Thursday, December 15, 2011

The Senate's Wheel of Vote Rotation

Despite flowery speeches and grand statements about protecting the middle class, it is the Senate’s roll call votes that are the true measure of a Senator’s worth.  A voting record that covers six years in office is more revealing than any 60 Minute interview and communicates more about a Senator’s true beliefs than any Floor speech  – and it is the civic responsibility of citizens to scrutinize those votes or risk being snookered by those who cast votes contrary to the best interests of their constituents.

Bringing new meaning to the old adage that ‘actions speak louder than words,” any citizen curious about how their Senator votes and willing to take the time to monitor those votes, will find that after staring at endless lists of the ayes and nays, it becomes apparent that something does not compute.  A close examination of the public record reveals a plethora of inexplicable Democratic Senate votes in conflict with perceived Democratic principles, votes that were sufficient to defeat certain progressive legislation, most often by a narrow margin.

At first glance, one irregular vote may appear to be just a ‘bad day at the office’ or an aberration when a liberal Senate Democrat votes against an amendment they would be expected to support or votes in favor of legislation they would normally be expected to oppose.  What may seem like trivial minutiae to others is more than just an academic exercise.   The act of sifting through lists of Senate names marked with a Y or a N searching for clues takes on a life of its own with the awareness that there is more here than meets the eye.  

One vote gone awry is only one vote - until it becomes a pattern of ‘bad’ behavior responsible for really important social legislation like the DREAM Act to be defeated as it was in the Senate in December, 2010.  At first, the possibility of collusion on votes may seem a preposterous theory but the recorded votes, enshrined in the Congressional Record, do not lie.

On the surface, there appears to be no logic to justify those baffling Senate votes and monitoring a Senator’s voting history for a length of time becomes a puzzling, sometimes frustrating avocation until suddenly one day, out of the blue, the obvious becomes apparent with the most plausible explanation - the existence of a Wheel of Vote Rotation.  

Hidden deep within one Senator’s voting record, rarely scrutinized for its commitment to a broad progressive philosophy, is evidence of the Senate’s near-total breakdown and its inability to function as a vibrant democratic institution.  When viewed in a wholistic way, from a ‘big’ picture perspective rather than taking each vote as a random separate act, the individual votes become the whole, a pattern emerges with each vote creating a larger paradigm.  It is in reviewing that totality that aberrant votes are most readily apparent.   
The DREAM  (Development Relief and Education for Alien Minors) Act provided a path to citizenship for immigrant children who had been in the United States for at least five years and were pursuing higher education or military enlistment.   

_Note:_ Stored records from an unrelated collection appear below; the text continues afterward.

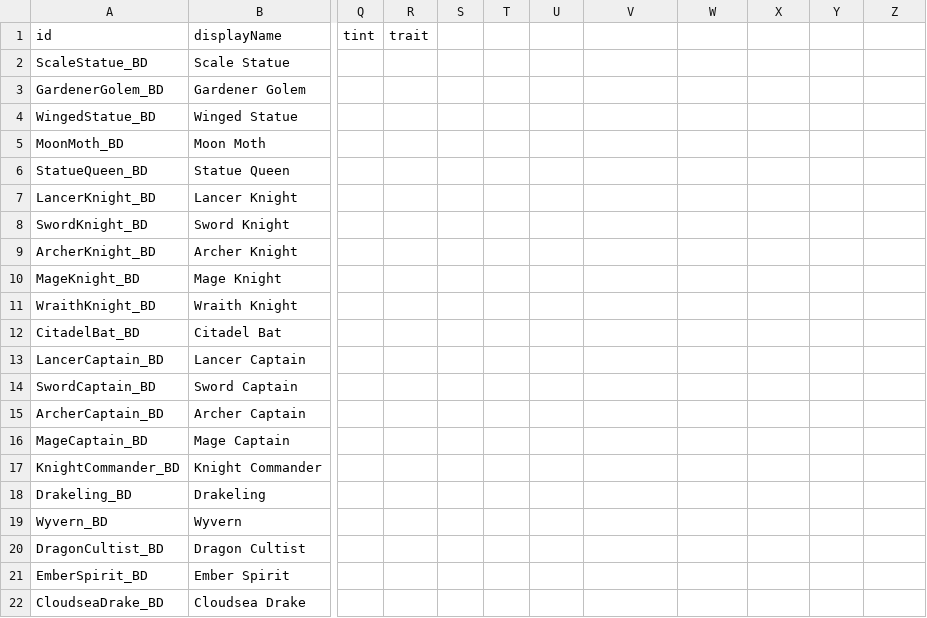
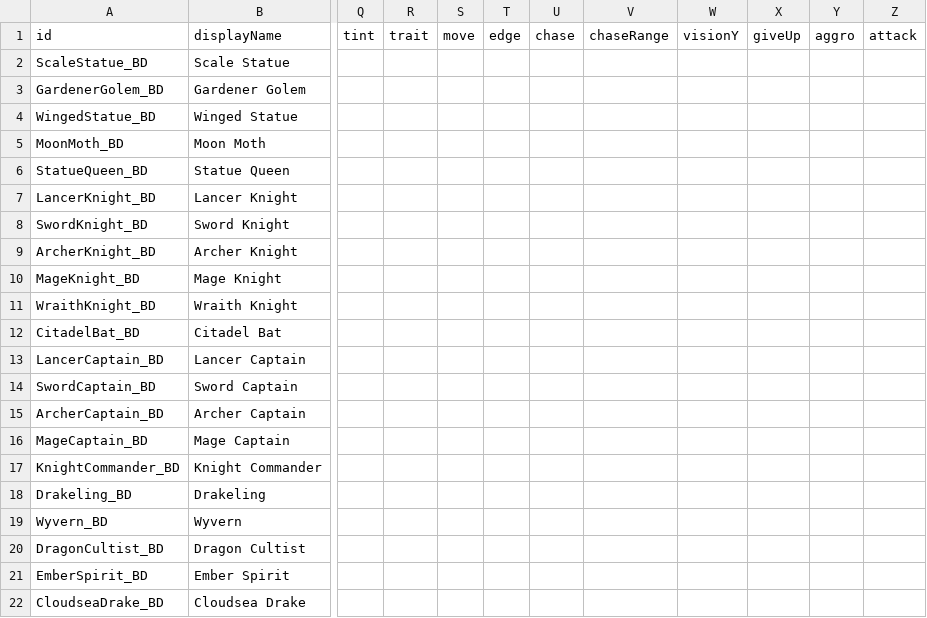
Before and after one commit to coolblue1853/ProjectB, a CSV file: Assets/Resources/Floor2Preview/Floor2Monsters.csv, drawn as a sheet; only a part is shown, gaps mark what is left out; the diff names each change by its address in the sheet, - before the commit and + after, or states it on an @@ line.

```diff
--- a/Assets/Resources/Floor2Preview/Floor2Monsters.csv
+++ b/Assets/Resources/Floor2Preview/Floor2Monsters.csv
-S1: (empty)
+S1: move
-T1: (empty)
+T1: edge
-U1: (empty)
+U1: chase
-V1: (empty)
+V1: chaseRange
-W1: (empty)
+W1: visionY
-X1: (empty)
+X1: giveUp
-Y1: (empty)
+Y1: aggro
-Z1: (empty)
+Z1: attack
```
Also changed, not shown: Assets/Resources/MonsterSheet.csv, 19 other files.
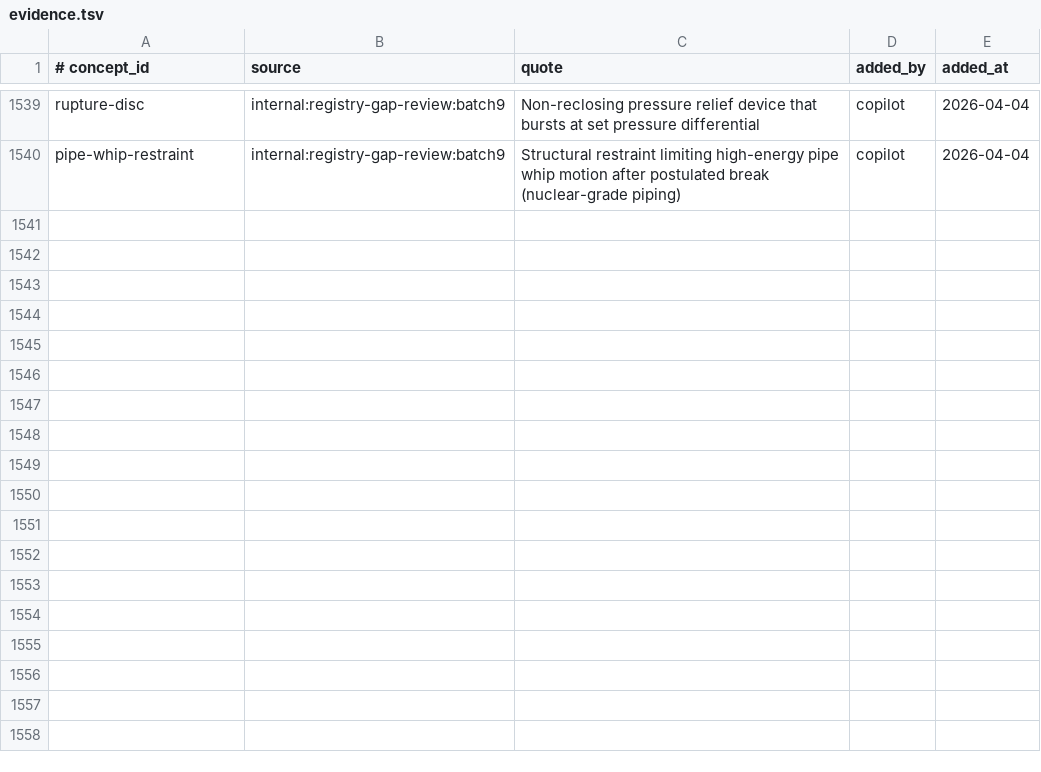
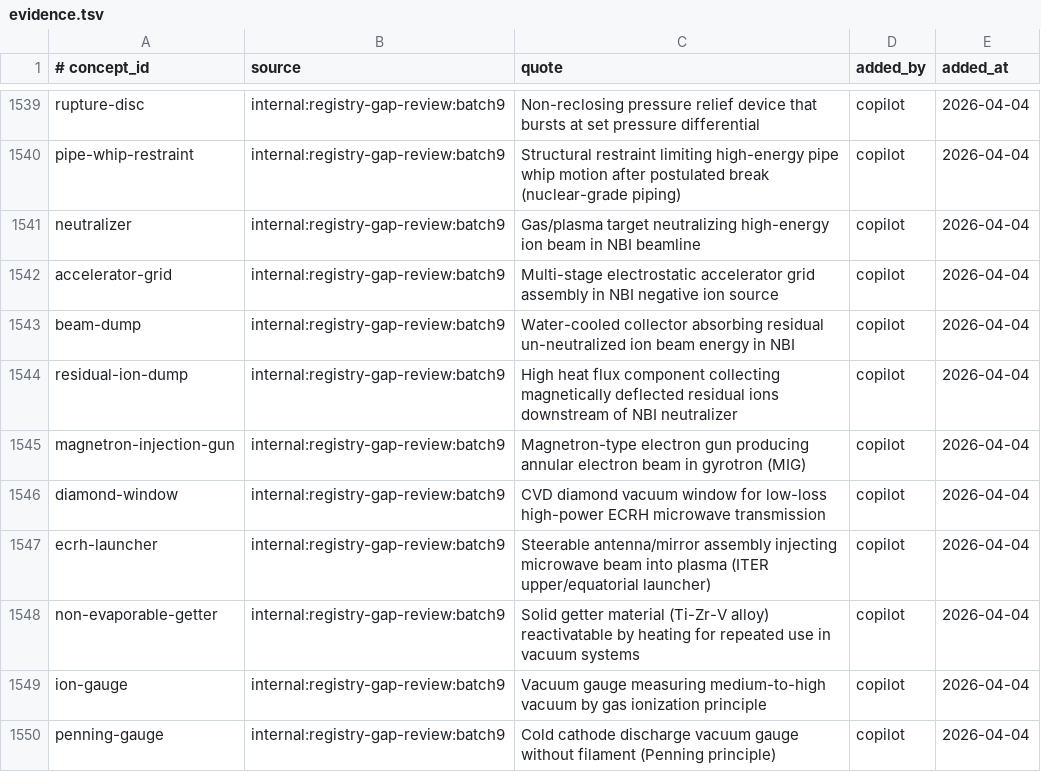
Before and after one commit to zxkjack123/fusion-terms, a TSV file: terms/registry/evidence.tsv, drawn as a sheet; only a part is shown, gaps mark what is left out.

Commit message:
[Plan: expand-registry-batch9] Task 3.1: Batch 89 三表追加
- Append Batch 89 concepts/aliases/evidence for NBI/gyrotron/vacuum gauging
- Validate counts, alias coverage, and RID/MIG/NEG abbreviation uniqueness
- All acceptance criteria passed

```diff
--- a/terms/registry/evidence.tsv
+++ b/terms/registry/evidence.tsv
@@ -1540 +1540,11 @@ rupture-disc	internal:registry-gap-review:batch9	Non-reclosing pressure relief d
 pipe-whip-restraint	internal:registry-gap-review:batch9	Structural restraint limiting high-energy pipe whip motion after postulated break (nuclear-grade piping)	copilot	2026-04-04
+neutralizer	internal:registry-gap-review:batch9	Gas/plasma target neutralizing high-energy ion beam in NBI beamline	copilot	2026-04-04
+accelerator-grid	internal:registry-gap-review:batch9	Multi-stage electrostatic accelerator grid assembly in NBI negative ion source	copilot	2026-04-04
+beam-dump	internal:registry-gap-review:batch9	Water-cooled collector absorbing residual un-neutralized ion beam energy in NBI	copilot	2026-04-04
+residual-ion-dump	internal:registry-gap-review:batch9	High heat flux component collecting magnetically deflected residual ions downstream of NBI neutralizer	copilot	2026-04-04
+magnetron-injection-gun	internal:registry-gap-review:batch9	Magnetron-type electron gun producing annular electron beam in gyrotron (MIG)	copilot	2026-04-04
+diamond-window	internal:registry-gap-review:batch9	CVD diamond vacuum window for low-loss high-power ECRH microwave transmission	copilot	2026-04-04
+ecrh-launcher	internal:registry-gap-review:batch9	Steerable antenna/mirror assembly injecting microwave beam into plasma (ITER upper/equatorial launcher)	copilot	2026-04-04
+non-evaporable-getter	internal:registry-gap-review:batch9	Solid getter material (Ti-Zr-V alloy) reactivatable by heating for repeated use in vacuum systems	copilot	2026-04-04
+ion-gauge	internal:registry-gap-review:batch9	Vacuum gauge measuring medium-to-high vacuum by gas ionization principle	copilot	2026-04-04
+penning-gauge	internal:registry-gap-review:batch9	Cold cathode discharge vacuum gauge without filament (Penning principle)	copilot	2026-04-04
```
Also changed, not shown: terms/registry/aliases.tsv, terms/registry/concepts.tsv, 1 other file.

During the Congressional lame duck Session of 2010, the still Democratically -controlled House adopted the Act (HR 2965) by a vote of 216 in favor (including 8 Republicans) vs. 198 against (including 38 Democrats.)   With 60 Democrats in the majority in the Senate, the Act (S 3992) went on to lose on a vote of 59 Yes vs. 40 No votes.  Only in the US Senate can 59 votes be declared the losing side while 40 votes carries the day, thanks to the Senate’s acceptance of an arbitrary 60 vote requirement to break a filibuster.    
But here’s the rub on the Dream Act:  Four Senate Democrats (Feingold, Menendez, Merkley and Pryor) voted against the Act while five Republicans (Murkowski, Corker, Crapo, Risch and Vitter) voted in Favor of the Act.  A  reasonable question is what motivated Sen. Russ Feingold, a progressive hero who’d been defeated for re-election and was on his way out of the Senate, to vote against citizenship for immigrant children - or why Sen. Bob Menendez, himself the son of Cuban immigrants, voted to not support the Act?  As the votes were being counted that day with ultimately one vote making the difference, did it ever occur to the liberals (Feingold, Menendez or Merkley) that unless they switched their vote, thousands of immigrant children who’d grown up in the United States, the only home they’d ever known, would be denied citizenship and doomed to live in fear of deportation? 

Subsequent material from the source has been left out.